If Neil’s narrative arc is slightly predictable, the cast, especially Claire Foy, turns their lungs blue blowing life into these scenarios. All the performers manage to breathe anxiety and tumult into scenes we know have to turn out one of a handful of ways due to simple history of the landing, the common denominator problem of historical biopics. But, Chazelle goes an extra step further and sells these dangers through stunningly realized cockpit views. The metallic carapaces of shaky rockets creak and moan awfully as they careen through air and space. And, in a very early scene in the film, Armstrong grazes the edge of the atmosphere floating on vapors and sunlight. It’s beautiful work, and these moments of quiet awe help elevate Chazelle’s film to extraordinary heights.
When the film is Earthbound, it’s considerably shakier. The scenes between Gosling’s Neil and Foy’s Janet are phenomenal, selling just how taxing the very real possibility that Neil would die in a burst of flame in front of the entire world was on their relationship and their family. And, in one of the film’s best scenes, Janet forces Neil to sit down and tell their sons about the very real dangers of his mission. But, Chazelle’s momentary dilations to examine the social tumult of the era feel underbaked and, at times, oddly belittling. It’s never a huge problem, and it’s clear that Chazelle meant to mirror the roiling political climate with the tension in space, but cutting between speeches about the very real struggles of the Civil Rights Movement and homelessness in America to the world as a tiny blue marble suspended in an ocean of blackness, somehow feels awkwardly minimizing.

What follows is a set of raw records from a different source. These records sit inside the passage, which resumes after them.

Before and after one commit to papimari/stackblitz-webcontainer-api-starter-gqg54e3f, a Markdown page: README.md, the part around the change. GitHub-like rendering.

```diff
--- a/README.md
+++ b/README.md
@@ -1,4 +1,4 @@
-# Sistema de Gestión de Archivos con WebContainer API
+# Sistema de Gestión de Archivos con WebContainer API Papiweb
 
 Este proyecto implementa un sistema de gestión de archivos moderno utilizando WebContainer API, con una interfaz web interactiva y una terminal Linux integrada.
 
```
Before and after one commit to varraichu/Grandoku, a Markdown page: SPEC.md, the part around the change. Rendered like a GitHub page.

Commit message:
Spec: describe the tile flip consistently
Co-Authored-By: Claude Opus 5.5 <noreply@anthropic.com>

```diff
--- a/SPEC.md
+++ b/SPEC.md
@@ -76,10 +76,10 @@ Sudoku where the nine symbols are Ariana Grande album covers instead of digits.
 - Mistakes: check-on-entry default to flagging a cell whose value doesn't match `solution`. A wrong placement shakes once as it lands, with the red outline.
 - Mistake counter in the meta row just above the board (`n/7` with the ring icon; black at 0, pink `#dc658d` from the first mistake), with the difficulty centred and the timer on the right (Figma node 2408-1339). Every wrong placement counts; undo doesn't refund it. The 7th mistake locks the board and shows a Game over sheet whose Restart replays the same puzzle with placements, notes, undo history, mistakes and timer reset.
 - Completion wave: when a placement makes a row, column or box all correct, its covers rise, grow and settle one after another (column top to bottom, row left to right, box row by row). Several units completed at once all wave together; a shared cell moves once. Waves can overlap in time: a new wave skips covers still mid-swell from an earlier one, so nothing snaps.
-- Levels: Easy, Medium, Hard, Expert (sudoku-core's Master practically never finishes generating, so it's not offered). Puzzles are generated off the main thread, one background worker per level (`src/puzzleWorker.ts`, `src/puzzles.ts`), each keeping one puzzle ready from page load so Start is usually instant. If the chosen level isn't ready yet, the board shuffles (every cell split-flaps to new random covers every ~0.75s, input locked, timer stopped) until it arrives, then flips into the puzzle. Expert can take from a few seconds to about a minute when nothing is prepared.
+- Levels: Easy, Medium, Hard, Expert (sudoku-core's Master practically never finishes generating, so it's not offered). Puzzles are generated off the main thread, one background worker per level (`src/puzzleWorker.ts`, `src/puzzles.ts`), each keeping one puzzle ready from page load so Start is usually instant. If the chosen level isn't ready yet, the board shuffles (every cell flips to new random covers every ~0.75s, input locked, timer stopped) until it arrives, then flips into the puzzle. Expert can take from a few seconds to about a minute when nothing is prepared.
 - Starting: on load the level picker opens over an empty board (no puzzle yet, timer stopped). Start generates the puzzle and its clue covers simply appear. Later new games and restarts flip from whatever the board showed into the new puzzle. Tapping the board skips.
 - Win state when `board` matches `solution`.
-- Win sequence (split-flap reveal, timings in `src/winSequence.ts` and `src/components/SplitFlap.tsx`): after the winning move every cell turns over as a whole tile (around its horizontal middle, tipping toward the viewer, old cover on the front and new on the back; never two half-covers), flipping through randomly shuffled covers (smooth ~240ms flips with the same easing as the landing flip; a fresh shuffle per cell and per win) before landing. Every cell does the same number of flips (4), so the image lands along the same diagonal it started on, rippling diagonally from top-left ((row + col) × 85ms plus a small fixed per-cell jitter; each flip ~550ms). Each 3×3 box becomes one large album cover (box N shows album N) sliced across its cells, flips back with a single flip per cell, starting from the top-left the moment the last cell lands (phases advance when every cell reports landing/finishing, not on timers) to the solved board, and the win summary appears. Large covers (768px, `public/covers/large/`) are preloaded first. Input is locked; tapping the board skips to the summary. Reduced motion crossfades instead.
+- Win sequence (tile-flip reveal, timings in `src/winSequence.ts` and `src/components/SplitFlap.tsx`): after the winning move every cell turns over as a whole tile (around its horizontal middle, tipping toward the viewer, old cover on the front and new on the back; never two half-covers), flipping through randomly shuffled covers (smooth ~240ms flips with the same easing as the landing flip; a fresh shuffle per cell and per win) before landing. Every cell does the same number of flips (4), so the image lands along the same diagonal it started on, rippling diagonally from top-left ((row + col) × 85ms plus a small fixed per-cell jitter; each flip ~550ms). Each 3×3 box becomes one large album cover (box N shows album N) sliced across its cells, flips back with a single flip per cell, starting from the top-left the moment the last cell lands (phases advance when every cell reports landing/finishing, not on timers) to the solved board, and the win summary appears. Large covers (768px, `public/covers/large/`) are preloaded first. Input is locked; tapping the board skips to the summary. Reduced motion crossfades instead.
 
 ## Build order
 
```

First Man may not know quite what to do with the political messiness of an era of change and growth, but it manages to remind us just how unsure a thing the moon landing was in a time when this event has become so enshrined in our cultural imagination that it seems like a destined inevitability. It manages to paint the real-life superheroes of the late 60s as genuine, believable people with families and homes and bills to pay. Best of all, it manages to let us feel a shred of that awe for the grandeur of existence, not just as America, but as humankind.